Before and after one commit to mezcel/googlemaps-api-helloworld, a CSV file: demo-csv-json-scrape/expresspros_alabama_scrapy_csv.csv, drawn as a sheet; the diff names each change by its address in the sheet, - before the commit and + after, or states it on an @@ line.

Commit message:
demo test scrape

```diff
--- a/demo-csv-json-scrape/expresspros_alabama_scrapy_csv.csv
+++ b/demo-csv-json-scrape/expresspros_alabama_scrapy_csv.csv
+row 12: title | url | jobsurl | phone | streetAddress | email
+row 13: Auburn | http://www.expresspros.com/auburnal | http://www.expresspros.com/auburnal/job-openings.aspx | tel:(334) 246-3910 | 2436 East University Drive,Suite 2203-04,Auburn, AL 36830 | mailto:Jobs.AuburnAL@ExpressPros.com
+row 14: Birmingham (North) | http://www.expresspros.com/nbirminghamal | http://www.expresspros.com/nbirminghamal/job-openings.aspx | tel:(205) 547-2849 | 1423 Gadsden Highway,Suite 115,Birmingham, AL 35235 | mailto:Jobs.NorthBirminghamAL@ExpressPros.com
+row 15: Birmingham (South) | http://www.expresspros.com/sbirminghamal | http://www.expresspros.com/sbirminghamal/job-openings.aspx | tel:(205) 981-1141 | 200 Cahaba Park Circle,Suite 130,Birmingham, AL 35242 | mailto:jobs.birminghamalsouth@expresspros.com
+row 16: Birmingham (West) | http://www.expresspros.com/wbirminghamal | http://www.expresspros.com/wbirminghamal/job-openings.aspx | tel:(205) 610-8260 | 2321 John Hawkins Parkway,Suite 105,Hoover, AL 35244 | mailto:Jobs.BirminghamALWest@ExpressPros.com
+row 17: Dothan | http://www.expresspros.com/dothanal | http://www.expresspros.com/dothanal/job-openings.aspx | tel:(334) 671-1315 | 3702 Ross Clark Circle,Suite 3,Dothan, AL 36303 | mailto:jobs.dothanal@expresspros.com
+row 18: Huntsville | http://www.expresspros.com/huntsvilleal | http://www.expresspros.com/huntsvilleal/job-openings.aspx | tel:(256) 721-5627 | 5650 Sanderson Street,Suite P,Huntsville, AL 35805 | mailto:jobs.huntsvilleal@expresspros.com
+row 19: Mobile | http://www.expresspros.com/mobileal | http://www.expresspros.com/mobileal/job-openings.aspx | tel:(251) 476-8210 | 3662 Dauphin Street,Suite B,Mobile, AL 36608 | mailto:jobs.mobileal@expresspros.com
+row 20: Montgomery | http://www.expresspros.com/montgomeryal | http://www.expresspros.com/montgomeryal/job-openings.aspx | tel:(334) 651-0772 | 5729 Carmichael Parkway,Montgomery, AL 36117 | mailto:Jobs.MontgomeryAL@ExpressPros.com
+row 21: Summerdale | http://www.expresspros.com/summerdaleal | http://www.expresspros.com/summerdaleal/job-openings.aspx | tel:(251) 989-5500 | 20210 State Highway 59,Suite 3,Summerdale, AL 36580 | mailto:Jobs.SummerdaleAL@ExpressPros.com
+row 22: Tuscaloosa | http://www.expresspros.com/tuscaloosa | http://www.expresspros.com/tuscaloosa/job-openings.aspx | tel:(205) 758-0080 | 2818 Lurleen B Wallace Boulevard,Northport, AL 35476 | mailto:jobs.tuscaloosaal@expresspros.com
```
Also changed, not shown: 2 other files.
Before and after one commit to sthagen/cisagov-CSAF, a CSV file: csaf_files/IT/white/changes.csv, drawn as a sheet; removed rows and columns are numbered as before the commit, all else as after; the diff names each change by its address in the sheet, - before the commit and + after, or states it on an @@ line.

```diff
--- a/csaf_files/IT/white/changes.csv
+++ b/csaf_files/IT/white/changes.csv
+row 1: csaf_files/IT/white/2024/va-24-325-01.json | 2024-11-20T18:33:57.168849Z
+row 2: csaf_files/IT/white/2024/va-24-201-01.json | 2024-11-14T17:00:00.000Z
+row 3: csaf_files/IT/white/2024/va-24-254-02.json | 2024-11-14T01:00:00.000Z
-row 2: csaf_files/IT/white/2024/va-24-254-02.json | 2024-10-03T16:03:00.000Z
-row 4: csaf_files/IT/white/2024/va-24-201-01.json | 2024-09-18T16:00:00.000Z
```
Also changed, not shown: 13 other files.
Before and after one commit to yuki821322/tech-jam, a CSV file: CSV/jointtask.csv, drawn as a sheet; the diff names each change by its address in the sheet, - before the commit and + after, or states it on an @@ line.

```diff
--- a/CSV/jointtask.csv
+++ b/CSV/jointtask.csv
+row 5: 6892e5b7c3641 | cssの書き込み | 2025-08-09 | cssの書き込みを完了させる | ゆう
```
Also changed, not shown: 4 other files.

WHAT IS BEING ASKED:
If the word "Parkway" is on a line above, return that line.

TASK RESULT:
+row 16: Birmingham (West) | http://www.expresspros.com/wbirminghamal | http://www.expresspros.com/wbirminghamal/job-openings.aspx | tel:(205) 610-8260 | 2321 John Hawkins Parkway,Suite 105,Hoover, AL 35244 | mailto:Jobs.BirminghamALWest@ExpressPros.com
+row 20: Montgomery | http://www.expresspros.com/montgomeryal | http://www.expresspros.com/montgomeryal/job-openings.aspx | tel:(334) 651-0772 | 5729 Carmichael Parkway,Montgomery, AL 36117 | mailto:Jobs.MontgomeryAL@ExpressPros.com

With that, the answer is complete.